* Exercise material *

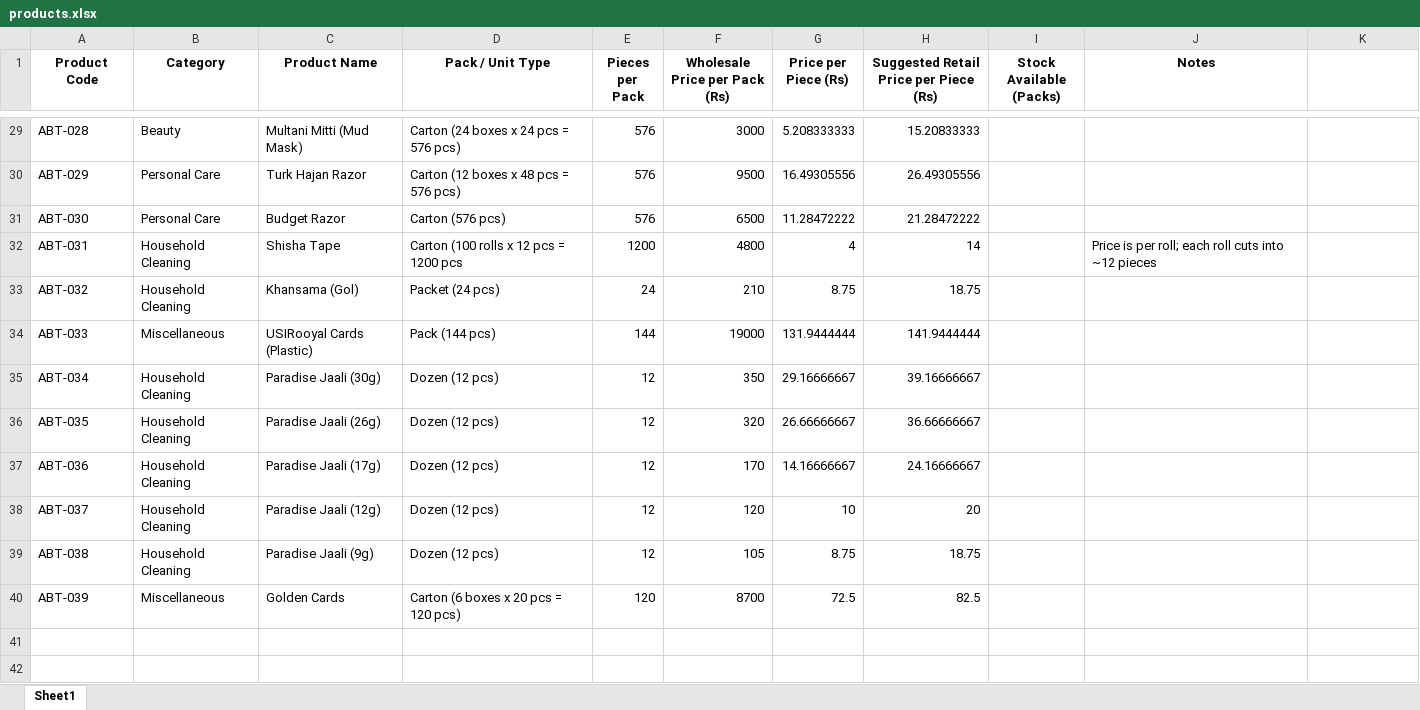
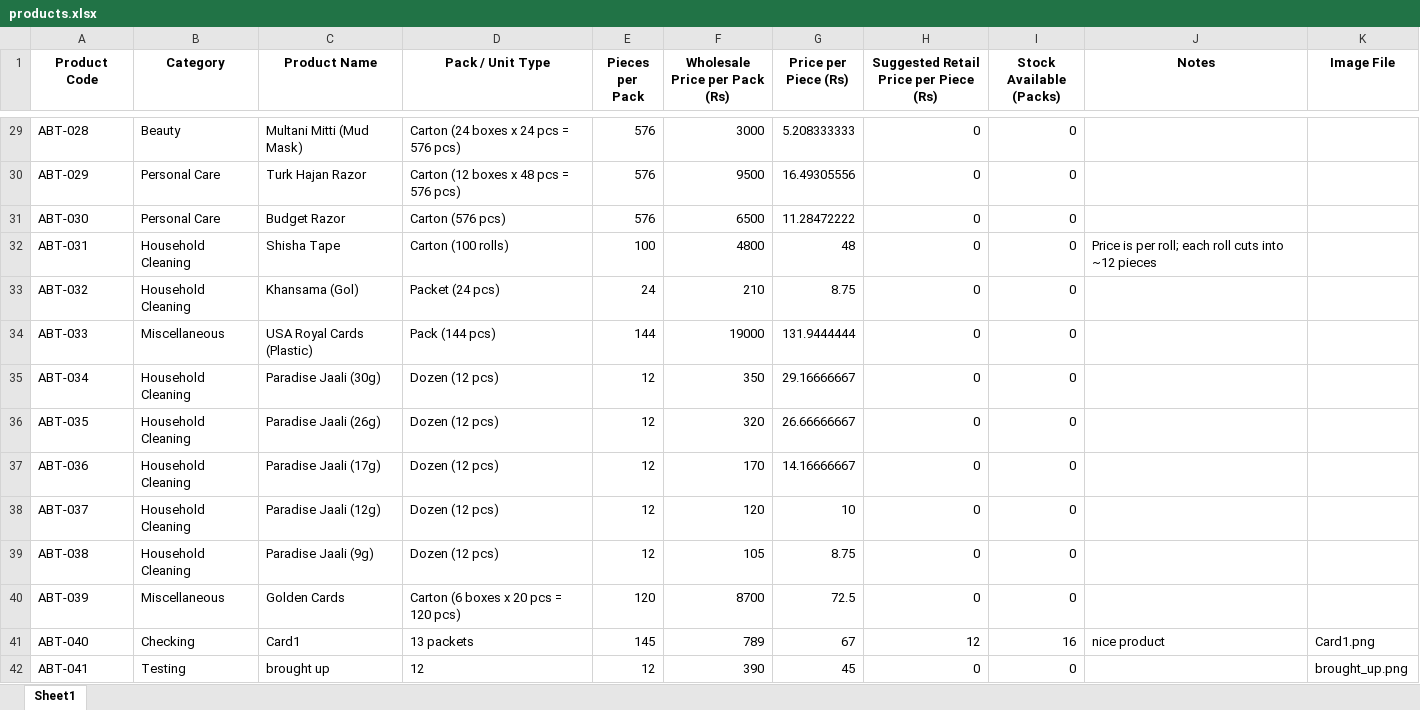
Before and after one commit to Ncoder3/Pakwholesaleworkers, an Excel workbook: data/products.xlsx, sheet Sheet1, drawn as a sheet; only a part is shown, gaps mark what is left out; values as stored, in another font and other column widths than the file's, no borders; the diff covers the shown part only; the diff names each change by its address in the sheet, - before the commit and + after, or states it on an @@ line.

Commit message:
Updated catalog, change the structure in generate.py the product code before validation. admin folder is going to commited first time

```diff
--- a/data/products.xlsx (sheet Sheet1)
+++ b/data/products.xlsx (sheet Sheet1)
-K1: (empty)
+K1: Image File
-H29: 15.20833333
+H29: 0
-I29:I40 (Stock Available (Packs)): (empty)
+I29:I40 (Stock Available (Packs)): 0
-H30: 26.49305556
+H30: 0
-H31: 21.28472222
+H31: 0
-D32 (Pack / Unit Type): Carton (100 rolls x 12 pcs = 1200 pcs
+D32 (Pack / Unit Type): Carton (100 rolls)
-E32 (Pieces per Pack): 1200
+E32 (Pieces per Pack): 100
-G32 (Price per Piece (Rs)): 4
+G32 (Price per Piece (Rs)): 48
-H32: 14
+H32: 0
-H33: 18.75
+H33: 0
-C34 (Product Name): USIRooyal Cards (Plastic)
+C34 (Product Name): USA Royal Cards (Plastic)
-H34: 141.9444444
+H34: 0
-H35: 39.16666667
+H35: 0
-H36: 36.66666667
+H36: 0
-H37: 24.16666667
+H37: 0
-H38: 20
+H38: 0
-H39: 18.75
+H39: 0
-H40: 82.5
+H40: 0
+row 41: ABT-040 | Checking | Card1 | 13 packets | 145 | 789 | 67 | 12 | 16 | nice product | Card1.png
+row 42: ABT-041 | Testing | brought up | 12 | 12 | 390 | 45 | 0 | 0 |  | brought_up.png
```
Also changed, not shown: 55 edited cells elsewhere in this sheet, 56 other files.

* Problem statement *
Please reprint the whole listing exactly and omit its pictures.

* Solution for this task *
Before and after one commit to Ncoder3/Pakwholesaleworkers, an Excel workbook: data/products.xlsx, sheet Sheet1, drawn as a sheet; only a part is shown, gaps mark what is left out; values as stored, in another font and other column widths than the file's, no borders; the diff covers the shown part only; the diff names each change by its address in the sheet, - before the commit and + after, or states it on an @@ line.

Commit message:
Updated catalog, change the structure in generate.py the product code before validation. admin folder is going to commited first time

```diff
--- a/data/products.xlsx (sheet Sheet1)
+++ b/data/products.xlsx (sheet Sheet1)
-K1: (empty)
+K1: Image File
-H29: 15.20833333
+H29: 0
-I29:I40 (Stock Available (Packs)): (empty)
+I29:I40 (Stock Available (Packs)): 0
-H30: 26.49305556
+H30: 0
-H31: 21.28472222
+H31: 0
-D32 (Pack / Unit Type): Carton (100 rolls x 12 pcs = 1200 pcs
+D32 (Pack / Unit Type): Carton (100 rolls)
-E32 (Pieces per Pack): 1200
+E32 (Pieces per Pack): 100
-G32 (Price per Piece (Rs)): 4
+G32 (Price per Piece (Rs)): 48
-H32: 14
+H32: 0
-H33: 18.75
+H33: 0
-C34 (Product Name): USIRooyal Cards (Plastic)
+C34 (Product Name): USA Royal Cards (Plastic)
-H34: 141.9444444
+H34: 0
-H35: 39.16666667
+H35: 0
-H36: 36.66666667
+H36: 0
-H37: 24.16666667
+H37: 0
-H38: 20
+H38: 0
-H39: 18.75
+H39: 0
-H40: 82.5
+H40: 0
+row 41: ABT-040 | Checking | Card1 | 13 packets | 145 | 789 | 67 | 12 | 16 | nice product | Card1.png
+row 42: ABT-041 | Testing | brought up | 12 | 12 | 390 | 45 | 0 | 0 |  | brought_up.png
```
Also changed, not shown: 55 edited cells elsewhere in this sheet, 56 other files.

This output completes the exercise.